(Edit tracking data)
┌──
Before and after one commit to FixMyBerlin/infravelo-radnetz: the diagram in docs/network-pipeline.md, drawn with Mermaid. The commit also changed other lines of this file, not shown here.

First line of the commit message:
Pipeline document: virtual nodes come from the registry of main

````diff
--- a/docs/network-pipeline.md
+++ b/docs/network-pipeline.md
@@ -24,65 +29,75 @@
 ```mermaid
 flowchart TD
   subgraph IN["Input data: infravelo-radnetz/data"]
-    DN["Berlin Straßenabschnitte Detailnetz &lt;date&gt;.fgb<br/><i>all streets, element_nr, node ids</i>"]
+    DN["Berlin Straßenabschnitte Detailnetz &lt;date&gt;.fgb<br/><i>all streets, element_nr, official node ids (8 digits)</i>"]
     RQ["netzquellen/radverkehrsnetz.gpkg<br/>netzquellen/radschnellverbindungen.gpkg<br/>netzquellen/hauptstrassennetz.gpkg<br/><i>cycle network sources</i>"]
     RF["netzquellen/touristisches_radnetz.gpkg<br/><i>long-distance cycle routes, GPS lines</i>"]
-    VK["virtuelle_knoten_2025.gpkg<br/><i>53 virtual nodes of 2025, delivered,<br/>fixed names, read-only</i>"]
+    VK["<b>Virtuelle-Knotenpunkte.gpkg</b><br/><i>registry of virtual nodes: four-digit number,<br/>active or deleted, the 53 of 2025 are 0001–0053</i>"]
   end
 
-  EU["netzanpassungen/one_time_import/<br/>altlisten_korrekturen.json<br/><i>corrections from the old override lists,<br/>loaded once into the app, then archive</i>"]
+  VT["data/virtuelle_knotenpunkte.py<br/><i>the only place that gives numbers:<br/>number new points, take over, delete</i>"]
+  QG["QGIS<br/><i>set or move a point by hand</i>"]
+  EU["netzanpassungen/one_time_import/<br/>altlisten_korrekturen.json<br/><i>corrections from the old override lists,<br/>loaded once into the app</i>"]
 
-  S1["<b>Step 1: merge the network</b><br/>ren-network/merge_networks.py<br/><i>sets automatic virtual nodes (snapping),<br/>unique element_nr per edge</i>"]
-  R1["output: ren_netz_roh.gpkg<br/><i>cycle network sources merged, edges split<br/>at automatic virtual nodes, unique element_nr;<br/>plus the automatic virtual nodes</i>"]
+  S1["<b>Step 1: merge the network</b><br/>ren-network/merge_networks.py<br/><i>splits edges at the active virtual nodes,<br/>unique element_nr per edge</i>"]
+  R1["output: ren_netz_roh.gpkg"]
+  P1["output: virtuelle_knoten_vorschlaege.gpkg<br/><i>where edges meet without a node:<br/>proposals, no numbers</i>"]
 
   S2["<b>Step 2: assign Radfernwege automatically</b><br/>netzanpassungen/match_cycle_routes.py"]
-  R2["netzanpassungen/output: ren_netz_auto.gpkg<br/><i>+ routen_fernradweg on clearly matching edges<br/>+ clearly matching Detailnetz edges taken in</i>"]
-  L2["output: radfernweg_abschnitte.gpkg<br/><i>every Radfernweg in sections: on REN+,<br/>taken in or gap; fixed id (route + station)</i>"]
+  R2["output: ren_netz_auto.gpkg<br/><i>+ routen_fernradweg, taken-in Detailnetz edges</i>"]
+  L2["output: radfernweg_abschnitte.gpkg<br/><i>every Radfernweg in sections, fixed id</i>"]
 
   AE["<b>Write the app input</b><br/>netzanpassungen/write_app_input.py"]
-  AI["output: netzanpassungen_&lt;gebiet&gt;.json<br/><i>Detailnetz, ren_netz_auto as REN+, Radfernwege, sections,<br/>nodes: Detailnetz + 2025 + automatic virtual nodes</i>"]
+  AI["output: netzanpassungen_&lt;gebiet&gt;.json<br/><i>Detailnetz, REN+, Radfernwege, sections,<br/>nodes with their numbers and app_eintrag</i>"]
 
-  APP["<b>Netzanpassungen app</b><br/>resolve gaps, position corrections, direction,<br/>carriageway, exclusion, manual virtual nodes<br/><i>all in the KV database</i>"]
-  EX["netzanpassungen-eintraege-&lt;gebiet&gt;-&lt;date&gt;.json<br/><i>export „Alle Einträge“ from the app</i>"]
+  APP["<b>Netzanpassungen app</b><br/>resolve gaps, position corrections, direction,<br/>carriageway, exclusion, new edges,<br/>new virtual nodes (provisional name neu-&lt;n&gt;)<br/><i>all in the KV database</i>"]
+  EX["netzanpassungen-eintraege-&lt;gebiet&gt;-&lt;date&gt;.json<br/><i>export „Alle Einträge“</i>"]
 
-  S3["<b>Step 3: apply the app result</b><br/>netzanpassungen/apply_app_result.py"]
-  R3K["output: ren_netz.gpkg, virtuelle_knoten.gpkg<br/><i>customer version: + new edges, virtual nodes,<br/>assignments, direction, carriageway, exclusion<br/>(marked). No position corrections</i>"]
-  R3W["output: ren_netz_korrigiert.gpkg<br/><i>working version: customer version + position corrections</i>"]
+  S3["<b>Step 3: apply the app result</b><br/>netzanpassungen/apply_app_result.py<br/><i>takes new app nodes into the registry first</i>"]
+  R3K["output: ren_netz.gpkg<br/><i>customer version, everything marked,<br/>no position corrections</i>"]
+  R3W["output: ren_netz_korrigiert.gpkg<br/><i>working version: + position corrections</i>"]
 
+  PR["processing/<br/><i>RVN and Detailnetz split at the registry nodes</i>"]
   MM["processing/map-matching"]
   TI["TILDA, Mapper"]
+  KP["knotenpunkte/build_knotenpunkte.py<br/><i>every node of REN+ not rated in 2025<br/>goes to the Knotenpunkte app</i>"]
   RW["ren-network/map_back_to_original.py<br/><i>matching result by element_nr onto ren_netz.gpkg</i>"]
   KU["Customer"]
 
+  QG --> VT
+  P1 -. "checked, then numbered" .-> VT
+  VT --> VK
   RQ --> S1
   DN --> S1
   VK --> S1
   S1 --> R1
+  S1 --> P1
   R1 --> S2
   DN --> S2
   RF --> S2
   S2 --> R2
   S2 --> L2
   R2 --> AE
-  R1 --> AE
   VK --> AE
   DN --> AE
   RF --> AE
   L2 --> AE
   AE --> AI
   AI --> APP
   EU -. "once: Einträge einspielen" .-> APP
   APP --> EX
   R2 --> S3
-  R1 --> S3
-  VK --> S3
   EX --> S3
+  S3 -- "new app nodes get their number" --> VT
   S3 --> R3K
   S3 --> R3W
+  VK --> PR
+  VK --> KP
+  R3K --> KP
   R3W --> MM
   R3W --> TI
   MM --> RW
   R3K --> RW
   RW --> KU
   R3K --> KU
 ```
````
└──
PROBLEM REQUIREMENTS »
Copy whichever lines of the records above contain the word "Step".

SOLVED PROBLEM »
-  S1["<b>Step 1: merge the network</b><br/>ren-network/merge_networks.py<br/><i>sets automatic virtual nodes (snapping),<br/>unique element_nr per edge</i>"]
+  S1["<b>Step 1: merge the network</b><br/>ren-network/merge_networks.py<br/><i>splits edges at the active virtual nodes,<br/>unique element_nr per edge</i>"]
   S2["<b>Step 2: assign Radfernwege automatically</b><br/>netzanpassungen/match_cycle_routes.py"]
-  S3["<b>Step 3: apply the app result</b><br/>netzanpassungen/apply_app_result.py"]
+  S3["<b>Step 3: apply the app result</b><br/>netzanpassungen/apply_app_result.py<br/><i>takes new app nodes into the registry first</i>"]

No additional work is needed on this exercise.